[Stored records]
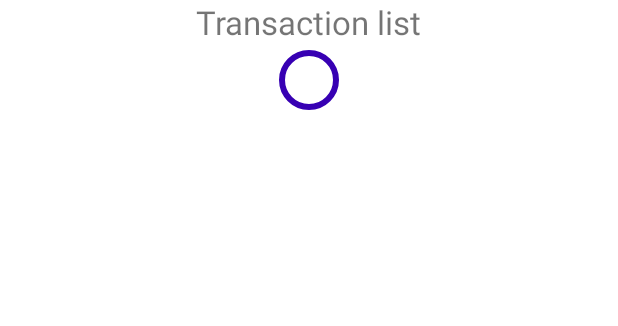
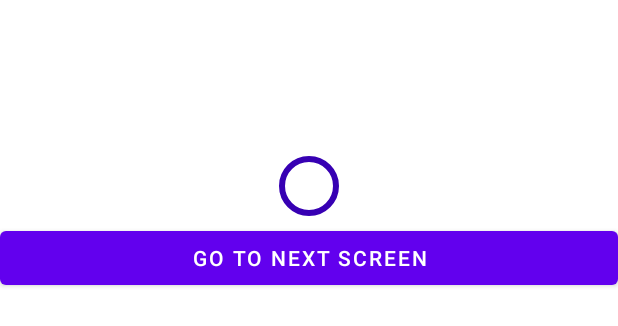
Before and after one commit to ham8821/android_tech_playground_project, an Android app: the layout fragment_transacton_list.xml on its own in the app's theme, with its tools: preview values and no code run, on a phone screen of 412 x 824 dp. Shown: the top 326 px of the screen. Run offline under Robolectric (Android 15) with nearby library versions, the phone set to English and light mode, and no system bars.

```diff
--- a/app/build.gradle
+++ b/app/build.gradle
@@ -2,6 +2,7 @@ plugins {
     id 'com.android.application'
     id 'kotlin-android'
     id 'kotlin-kapt'
+    id 'androidx.navigation.safeargs'
 }
 
 android {
@@ -80,6 +81,9 @@ dependencies {
     //LifeCycle
     implementation 'androidx.lifecycle:lifecycle-common:2.2.0'
     implementation 'androidx.lifecycle:lifecycle-runtime:2.2.0'
-//    implementation 'android.arch.lifecycle:extensions:2.2.0'
     implementation 'androidx.lifecycle:lifecycle-livedata-ktx:2.2.0'
+
+    implementation 'android.arch.navigation:navigation-fragment:1.0.0-alpha04'
+    implementation 'android.arch.navigation:navigation-ui:1.0.0-alpha04'
+
 }
--- a/app/src/main/res/layout/fragment_transacton_list.xml
+++ b/app/src/main/res/layout/fragment_transacton_list.xml
@@ -4,13 +4,6 @@
     android:layout_height="match_parent"
     xmlns:app="http://schemas.android.com/apk/res-auto"
     android:orientation="vertical">
-
-    <TextView
-        android:layout_width="wrap_content"
-        android:layout_height="wrap_content"
-        android:textSize="22sp"
-        android:layout_gravity="center_horizontal"
-        android:text="Transaction list"/>
 
     <androidx.recyclerview.widget.RecyclerView
         android:id="@+id/transaction_list"
@@ -19,9 +12,10 @@
 
     <com.google.android.material.progressindicator.CircularProgressIndicator
         android:id="@+id/progress_circular"
-        android:layout_width="wrap_content"
+        android:layout_width="match_parent"
         android:layout_height="wrap_content"
-        android:layout_gravity="center"
+        android:layout_gravity="center_horizontal"
+        android:layout_marginTop="100dp"
         app:trackColor="@color/purple_700"
         android:visibility="visible"/>
 
@@ -30,8 +24,16 @@
         android:layout_width="wrap_content"
         android:layout_height="wrap_content"
         android:textSize="22sp"
+        android:layout_marginTop="100dp"
         android:visibility="gone"
         android:layout_gravity="center_horizontal"
         android:text="No Transactons Found"/>
 
+    <Button
+        android:id="@+id/button"
+        android:layout_gravity="bottom"
+        android:layout_width="match_parent"
+        android:layout_height="wrap_content"
+        android:text="Go to next screen" />
+
 </LinearLayout>
--- a/build.gradle
+++ b/build.gradle
@@ -9,6 +9,7 @@ buildscript {
     dependencies {
         classpath 'com.android.tools.build:gradle:7.0.0'
         classpath "org.jetbrains.kotlin:kotlin-gradle-plugin:1.5.20"
+        classpath("androidx.navigation:navigation-safe-args-gradle-plugin:2.3.5")
     }
 }
 
```
Also changed, not shown: app/src/main/java/nz/co/test/transactions/di/modules/ActivitiesModule.kt (+0 -1 lines), app/src/main/java/nz/co/test/transactions/di/modules/NetworkModule.kt (+1 -1 lines), app/src/main/java/nz/co/test/transactions/infrastructure/services/TransactionsService.kt (+1 -1 lines), app/src/main/java/nz/co/test/transactions/ui/fragments/TransactionDetailFragment.kt (added, +23 -0 lines), app/src/main/java/nz/co/test/transactions/ui/fragments/TransactionListFragment.kt (+6 -2 lines), app/src/main/res/drawable/ic_chevron.xml (added, +14 -0 lines), app/src/main/res/layout/fragment_transaction_detail.xml (added, +20 -0 lines), app/src/main/res/layout/list_item_transaction.xml (+6 -5 lines), app/src/main/res/navigation/navigation_graph.xml (added, +25 -0 lines).
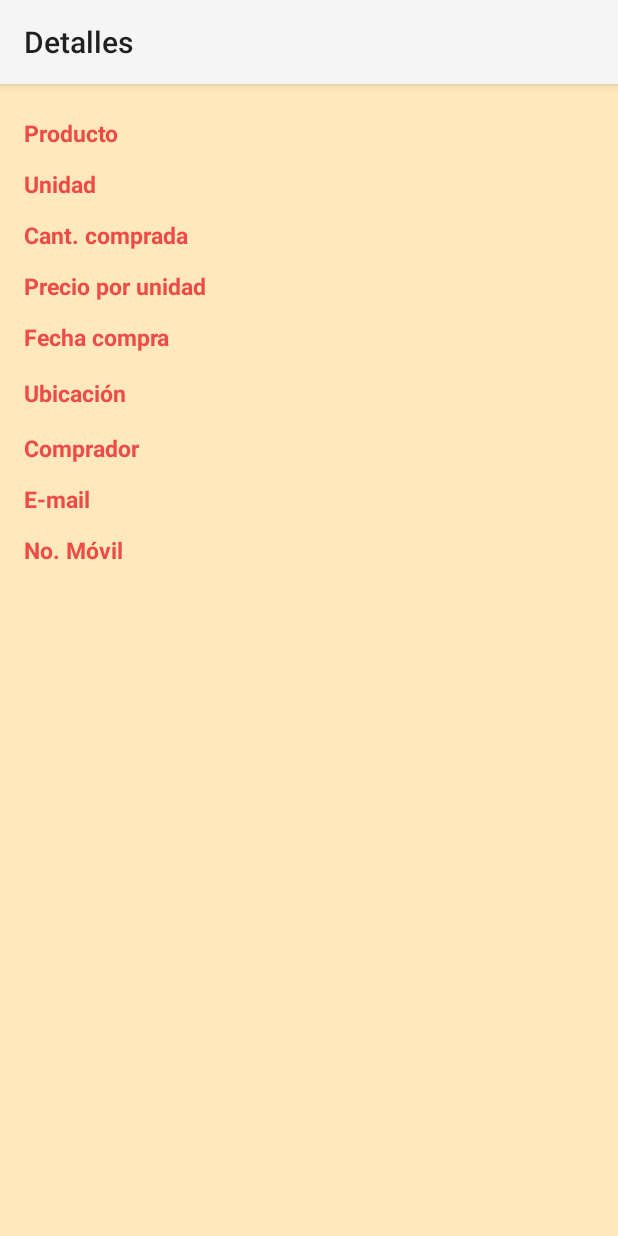
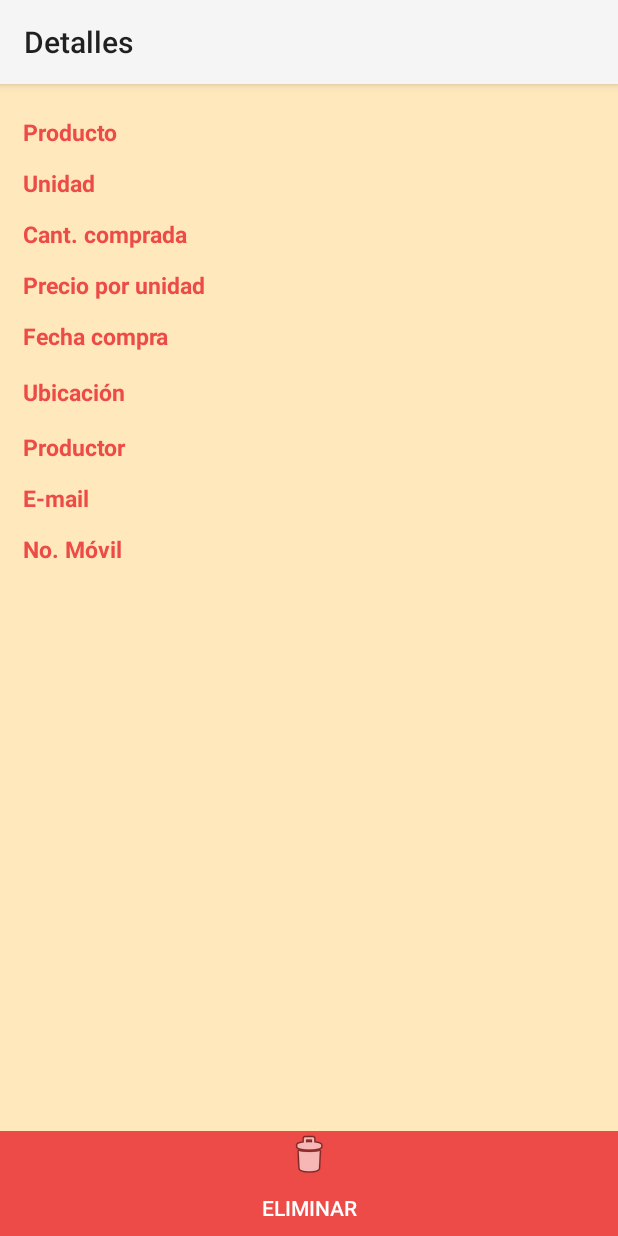
Before and after one commit to marcosaguileraely/AgroNegocios, an Android app: the ClientHistoryDetails screen opened directly, with no data from a screen before it, on a phone screen of 412 x 824 dp. Run offline under Robolectric (Android 15) with nearby library versions, the phone set to English and light mode, and no system bars; our stand-ins replace Volley; 15 statements that could not run were skipped.

Commit message:
Delete Orders and Purchases

```diff
--- a/doncampo/src/main/java/com/cool4code/doncampoapp/FarmerOrderDetails.java
+++ b/doncampo/src/main/java/com/cool4code/doncampoapp/FarmerOrderDetails.java
@@ -49,6 +49,7 @@ public class FarmerOrderDetails extends ActionBarActivity {
     TextView Farmer;
     TextView Email;
     TextView Phone;
+
     String   Idorderstr;
     Integer  idorder;
 
--- a/doncampo/src/main/res/layout/activity_farmer_order_details.xml
+++ b/doncampo/src/main/res/layout/activity_farmer_order_details.xml
@@ -253,7 +253,7 @@
             android:layout_width="fill_parent"
             android:layout_height="wrap_content"
             android:drawableTop="@android:drawable/ic_menu_delete"
-            android:text="Eliminar Orden"
+            android:text="Eliminar"
             android:id="@+id/eliminar_orden"
             android:layout_alignParentBottom="true"
             android:background="#0099cc"
--- a/doncampo/src/main/res/layout/activity_history_details.xml
+++ b/doncampo/src/main/res/layout/activity_history_details.xml
@@ -2,10 +2,6 @@
     xmlns:tools="http://schemas.android.com/tools"
     android:layout_width="match_parent"
     android:layout_height="match_parent"
-    android:paddingLeft="@dimen/activity_horizontal_margin"
-    android:paddingRight="@dimen/activity_horizontal_margin"
-    android:paddingTop="@dimen/activity_vertical_margin"
-    android:paddingBottom="@dimen/activity_vertical_margin"
     tools:context="com.cool4code.doncampoapp.ClientHistoryDetails"
     android:background="#ffe8bb">
 
@@ -16,7 +12,8 @@
         android:layout_centerHorizontal="true"
         android:layout_alignParentTop="true"
         android:id="@+id/market_layout_container"
-        android:layout_above="@+id/relativeLayout">
+        android:layout_above="@+id/relativeLayout"
+        android:padding="15dp">
 
         <LinearLayout
             android:orientation="horizontal"
@@ -117,7 +114,7 @@
                     android:layout_width="fill_parent"
                     android:layout_height="34dp"
                     android:textAppearance="?android:attr/textAppearanceMedium"
-                    android:text="Comprador"
+                    android:text="Productor"
                     android:id="@+id/details_left_farmer"
                     android:textSize="15dp"
                     android:gravity="center_vertical"
@@ -242,5 +239,26 @@
             </LinearLayout>
         </LinearLayout>
     </LinearLayout>
+    <RelativeLayout
+        android:layout_width="fill_parent"
+        android:layout_height="70dp"
+        android:layout_alignParentBottom="true"
+        android:layout_alignParentLeft="true"
+        android:layout_alignParentStart="true"
+        android:background="#669900"
+        android:id="@+id/relativeLayout">
+
+        <Button
+            android:layout_width="fill_parent"
+            android:layout_height="wrap_content"
+            android:drawableTop="@android:drawable/ic_menu_delete"
+            android:text="Eliminar"
+            android:id="@+id/eliminar_compra"
+            android:layout_alignParentBottom="true"
+            android:background="#ec4b48"
+            android:textColor="#ffffffff"
+            android:layout_alignParentTop="true" />
+
+    </RelativeLayout>
 
 </RelativeLayout>
```
Also changed, not shown: doncampo/src/main/java/com/cool4code/doncampoapp/ClientHistoryDetails.java (+107 -0 lines), doncampo/src/main/res/drawable-hdpi/zanahoria.png (deleted), 2 other files.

▸ WHAT YOU NEED TO DO
With no other words, report how many lines in the entries hold the string "FarmerOrderDetails".

▸ SOLUTION
3